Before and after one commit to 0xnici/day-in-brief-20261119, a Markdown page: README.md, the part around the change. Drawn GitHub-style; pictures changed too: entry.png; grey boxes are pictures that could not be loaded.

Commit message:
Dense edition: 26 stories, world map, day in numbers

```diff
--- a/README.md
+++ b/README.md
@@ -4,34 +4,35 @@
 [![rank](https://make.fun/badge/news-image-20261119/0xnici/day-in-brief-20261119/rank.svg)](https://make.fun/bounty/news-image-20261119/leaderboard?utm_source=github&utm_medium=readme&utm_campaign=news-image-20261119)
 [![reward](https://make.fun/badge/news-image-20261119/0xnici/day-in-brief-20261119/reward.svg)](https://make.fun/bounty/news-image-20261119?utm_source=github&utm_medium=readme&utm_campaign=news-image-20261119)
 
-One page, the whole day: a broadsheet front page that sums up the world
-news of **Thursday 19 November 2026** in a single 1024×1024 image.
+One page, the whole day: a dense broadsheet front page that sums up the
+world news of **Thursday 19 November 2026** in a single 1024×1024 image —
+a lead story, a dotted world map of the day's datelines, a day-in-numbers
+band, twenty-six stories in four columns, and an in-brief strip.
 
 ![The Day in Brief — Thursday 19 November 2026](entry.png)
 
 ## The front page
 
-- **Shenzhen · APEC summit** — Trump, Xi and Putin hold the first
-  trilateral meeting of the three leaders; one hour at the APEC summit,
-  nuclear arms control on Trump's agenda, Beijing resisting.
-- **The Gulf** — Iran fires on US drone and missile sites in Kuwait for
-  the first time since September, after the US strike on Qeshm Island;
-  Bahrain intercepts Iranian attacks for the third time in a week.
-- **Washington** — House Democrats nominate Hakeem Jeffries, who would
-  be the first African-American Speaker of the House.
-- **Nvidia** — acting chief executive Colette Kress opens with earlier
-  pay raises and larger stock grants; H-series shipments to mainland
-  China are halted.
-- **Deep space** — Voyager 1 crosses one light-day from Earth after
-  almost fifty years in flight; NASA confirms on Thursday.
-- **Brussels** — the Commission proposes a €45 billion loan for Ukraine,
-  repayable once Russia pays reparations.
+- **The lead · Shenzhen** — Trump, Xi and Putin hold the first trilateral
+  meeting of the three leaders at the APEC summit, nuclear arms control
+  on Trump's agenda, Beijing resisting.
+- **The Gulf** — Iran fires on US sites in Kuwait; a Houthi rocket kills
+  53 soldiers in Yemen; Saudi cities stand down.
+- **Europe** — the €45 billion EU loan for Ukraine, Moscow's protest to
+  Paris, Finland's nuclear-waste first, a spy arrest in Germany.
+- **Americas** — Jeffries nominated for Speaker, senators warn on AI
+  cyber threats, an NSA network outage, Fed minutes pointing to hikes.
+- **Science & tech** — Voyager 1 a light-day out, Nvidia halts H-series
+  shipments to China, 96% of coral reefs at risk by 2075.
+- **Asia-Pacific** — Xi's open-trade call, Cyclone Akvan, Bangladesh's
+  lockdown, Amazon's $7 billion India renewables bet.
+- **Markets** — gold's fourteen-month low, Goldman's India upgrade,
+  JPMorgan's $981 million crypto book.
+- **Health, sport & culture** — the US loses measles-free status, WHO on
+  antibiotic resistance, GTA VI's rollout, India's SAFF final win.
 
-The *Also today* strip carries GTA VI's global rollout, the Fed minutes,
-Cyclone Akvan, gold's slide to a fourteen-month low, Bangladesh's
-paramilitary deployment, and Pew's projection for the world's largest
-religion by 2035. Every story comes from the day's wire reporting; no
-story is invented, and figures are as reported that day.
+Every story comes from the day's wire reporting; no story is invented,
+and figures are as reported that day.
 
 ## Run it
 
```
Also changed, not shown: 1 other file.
==
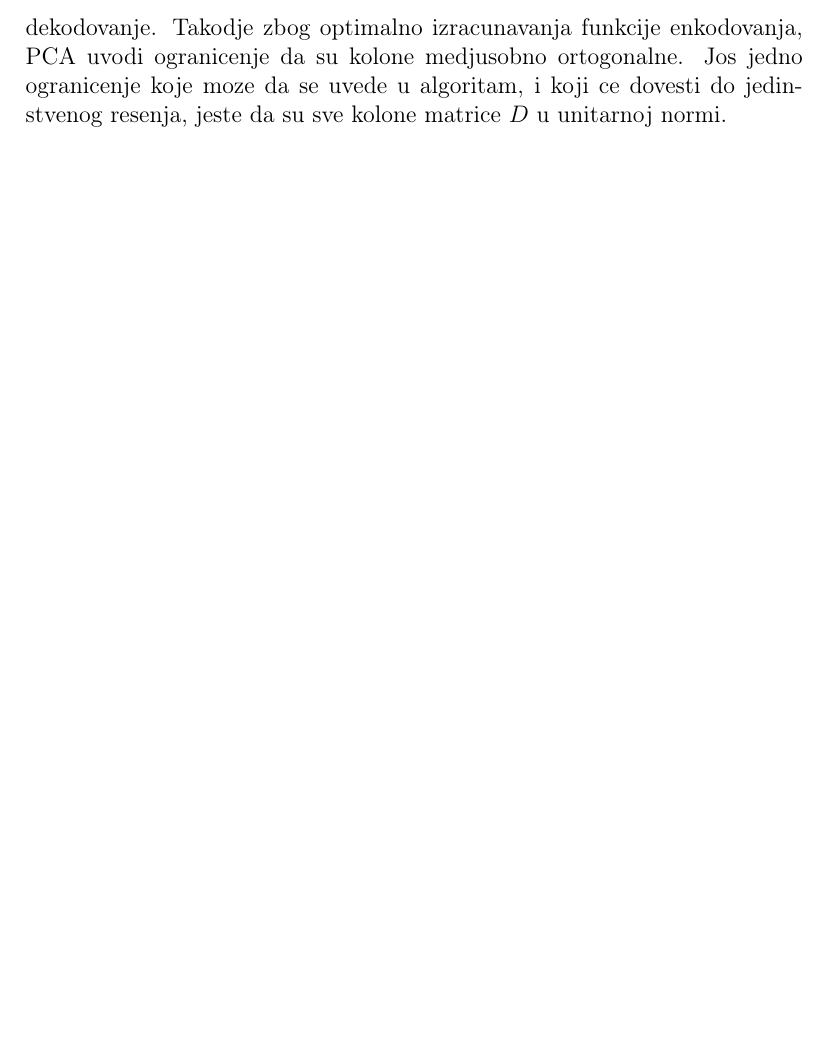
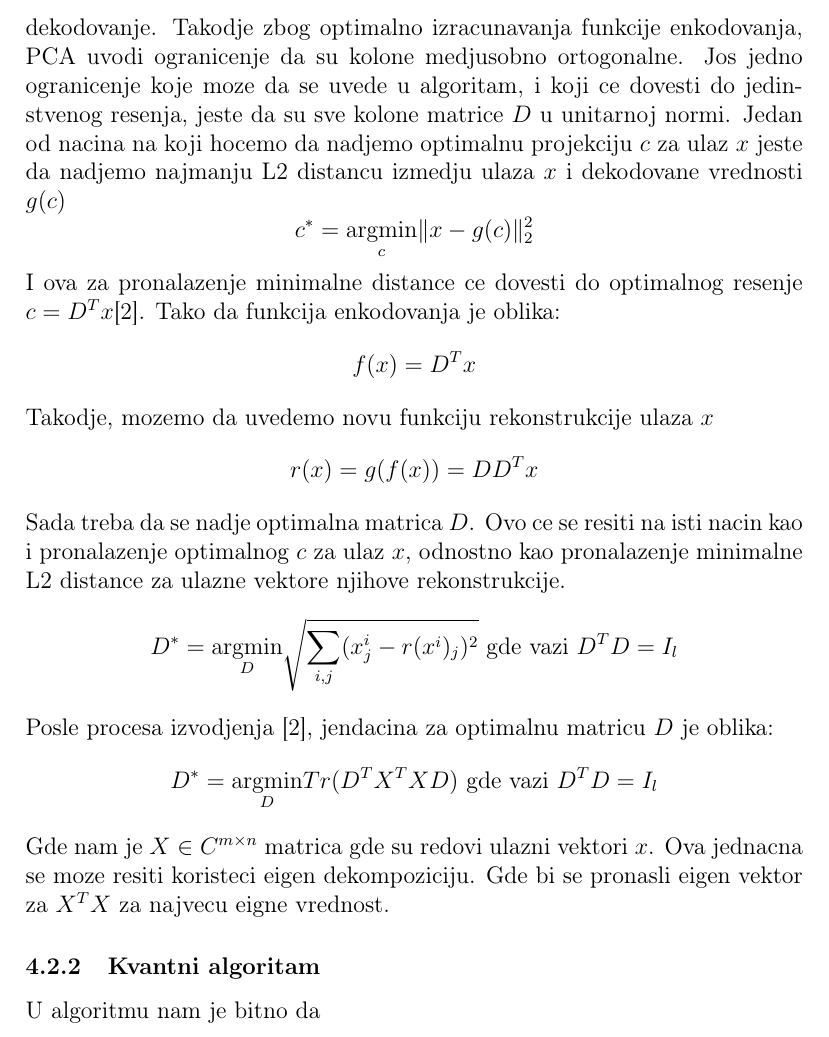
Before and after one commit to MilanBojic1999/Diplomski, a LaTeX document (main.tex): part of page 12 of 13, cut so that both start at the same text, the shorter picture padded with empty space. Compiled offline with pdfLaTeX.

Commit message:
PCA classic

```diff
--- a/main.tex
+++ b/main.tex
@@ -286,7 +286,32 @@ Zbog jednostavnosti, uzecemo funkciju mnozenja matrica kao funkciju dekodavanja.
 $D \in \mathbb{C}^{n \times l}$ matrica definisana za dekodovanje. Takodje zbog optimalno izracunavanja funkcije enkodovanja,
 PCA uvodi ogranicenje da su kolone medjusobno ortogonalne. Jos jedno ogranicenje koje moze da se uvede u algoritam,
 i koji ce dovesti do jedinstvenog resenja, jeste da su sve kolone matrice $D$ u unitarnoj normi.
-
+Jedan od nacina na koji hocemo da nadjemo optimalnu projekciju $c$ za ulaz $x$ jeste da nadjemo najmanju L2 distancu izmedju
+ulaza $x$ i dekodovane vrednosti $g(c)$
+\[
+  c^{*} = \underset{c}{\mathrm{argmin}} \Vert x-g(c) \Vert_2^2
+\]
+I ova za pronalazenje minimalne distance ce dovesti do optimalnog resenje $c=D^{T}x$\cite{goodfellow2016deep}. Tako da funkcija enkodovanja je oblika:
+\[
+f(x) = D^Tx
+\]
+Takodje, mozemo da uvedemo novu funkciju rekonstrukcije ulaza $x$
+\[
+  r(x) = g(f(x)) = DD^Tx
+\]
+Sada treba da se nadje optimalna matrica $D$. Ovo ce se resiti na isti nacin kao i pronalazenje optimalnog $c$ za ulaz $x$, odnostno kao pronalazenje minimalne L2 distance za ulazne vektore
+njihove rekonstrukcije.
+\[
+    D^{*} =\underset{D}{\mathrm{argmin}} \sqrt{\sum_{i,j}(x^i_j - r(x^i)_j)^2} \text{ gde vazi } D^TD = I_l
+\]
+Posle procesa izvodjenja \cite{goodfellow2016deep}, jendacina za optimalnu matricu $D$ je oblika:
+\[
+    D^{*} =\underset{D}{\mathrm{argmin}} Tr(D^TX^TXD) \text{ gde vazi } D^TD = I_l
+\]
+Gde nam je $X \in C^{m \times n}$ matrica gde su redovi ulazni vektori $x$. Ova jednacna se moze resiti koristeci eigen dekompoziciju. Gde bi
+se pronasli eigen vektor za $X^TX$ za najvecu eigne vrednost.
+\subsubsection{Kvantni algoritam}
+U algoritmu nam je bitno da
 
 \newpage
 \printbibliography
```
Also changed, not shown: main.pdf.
--
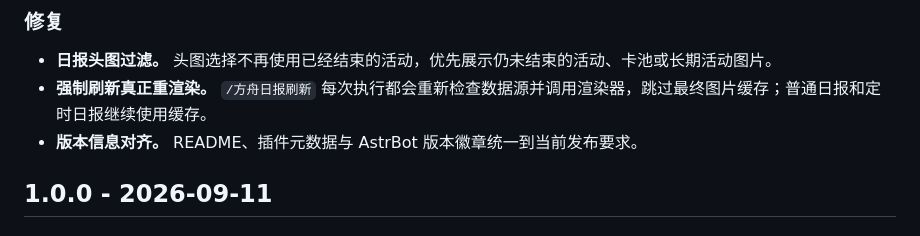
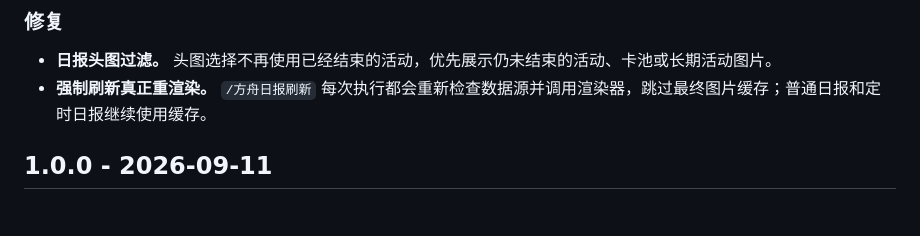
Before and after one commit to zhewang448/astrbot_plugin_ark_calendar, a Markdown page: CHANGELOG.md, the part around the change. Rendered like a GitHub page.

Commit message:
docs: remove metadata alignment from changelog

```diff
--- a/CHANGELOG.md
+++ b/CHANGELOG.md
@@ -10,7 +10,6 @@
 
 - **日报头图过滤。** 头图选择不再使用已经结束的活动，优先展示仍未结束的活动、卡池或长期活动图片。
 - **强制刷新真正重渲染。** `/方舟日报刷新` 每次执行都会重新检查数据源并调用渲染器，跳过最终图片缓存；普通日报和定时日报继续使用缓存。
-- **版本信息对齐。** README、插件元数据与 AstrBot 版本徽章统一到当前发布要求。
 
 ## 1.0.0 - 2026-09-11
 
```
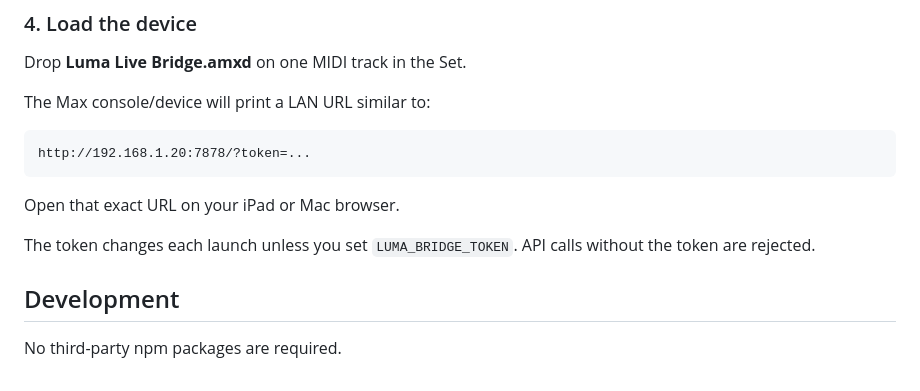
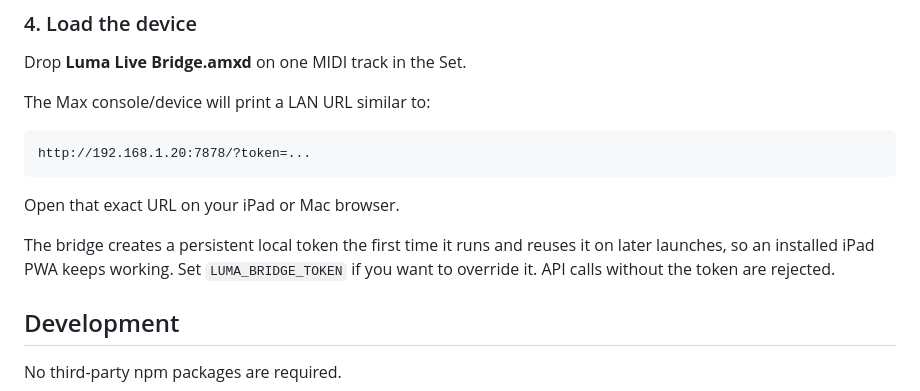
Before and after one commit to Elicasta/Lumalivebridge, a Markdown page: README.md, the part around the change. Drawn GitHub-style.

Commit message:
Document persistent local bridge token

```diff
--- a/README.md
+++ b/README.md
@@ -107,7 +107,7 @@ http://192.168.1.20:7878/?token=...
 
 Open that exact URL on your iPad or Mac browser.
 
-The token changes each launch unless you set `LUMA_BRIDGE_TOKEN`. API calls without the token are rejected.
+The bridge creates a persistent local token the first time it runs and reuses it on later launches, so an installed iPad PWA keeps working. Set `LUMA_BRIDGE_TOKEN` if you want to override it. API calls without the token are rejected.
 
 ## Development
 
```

## TASK BRIEF
Retype exactly the lines of the data above that fall between the line with "Before and after one commit to MilanBojic1999/Diplomski, a" and the line with "Also changed, not shown: main.pdf.", inclusive, and add nothing.

## WRITTEN SOLUTION
Before and after one commit to MilanBojic1999/Diplomski, a LaTeX document (main.tex): part of page 12 of 13, cut so that both start at the same text, the shorter picture padded with empty space. Compiled offline with pdfLaTeX.

Commit message:
PCA classic

```diff
--- a/main.tex
+++ b/main.tex
@@ -286,7 +286,32 @@ Zbog jednostavnosti, uzecemo funkciju mnozenja matrica kao funkciju dekodavanja.
 $D \in \mathbb{C}^{n \times l}$ matrica definisana za dekodovanje. Takodje zbog optimalno izracunavanja funkcije enkodovanja,
 PCA uvodi ogranicenje da su kolone medjusobno ortogonalne. Jos jedno ogranicenje koje moze da se uvede u algoritam,
 i koji ce dovesti do jedinstvenog resenja, jeste da su sve kolone matrice $D$ u unitarnoj normi.
-
+Jedan od nacina na koji hocemo da nadjemo optimalnu projekciju $c$ za ulaz $x$ jeste da nadjemo najmanju L2 distancu izmedju
+ulaza $x$ i dekodovane vrednosti $g(c)$
+\[
+  c^{*} = \underset{c}{\mathrm{argmin}} \Vert x-g(c) \Vert_2^2
+\]
+I ova za pronalazenje minimalne distance ce dovesti do optimalnog resenje $c=D^{T}x$\cite{goodfellow2016deep}. Tako da funkcija enkodovanja je oblika:
+\[
+f(x) = D^Tx
+\]
+Takodje, mozemo da uvedemo novu funkciju rekonstrukcije ulaza $x$
+\[
+  r(x) = g(f(x)) = DD^Tx
+\]
+Sada treba da se nadje optimalna matrica $D$. Ovo ce se resiti na isti nacin kao i pronalazenje optimalnog $c$ za ulaz $x$, odnostno kao pronalazenje minimalne L2 distance za ulazne vektore
+njihove rekonstrukcije.
+\[
+    D^{*} =\underset{D}{\mathrm{argmin}} \sqrt{\sum_{i,j}(x^i_j - r(x^i)_j)^2} \text{ gde vazi } D^TD = I_l
+\]
+Posle procesa izvodjenja \cite{goodfellow2016deep}, jendacina za optimalnu matricu $D$ je oblika:
+\[
+    D^{*} =\underset{D}{\mathrm{argmin}} Tr(D^TX^TXD) \text{ gde vazi } D^TD = I_l
+\]
+Gde nam je $X \in C^{m \times n}$ matrica gde su redovi ulazni vektori $x$. Ova jednacna se moze resiti koristeci eigen dekompoziciju. Gde bi
+se pronasli eigen vektor za $X^TX$ za najvecu eigne vrednost.
+\subsubsection{Kvantni algoritam}
+U algoritmu nam je bitno da
 
 \newpage
 \printbibliography
```
Also changed, not shown: main.pdf.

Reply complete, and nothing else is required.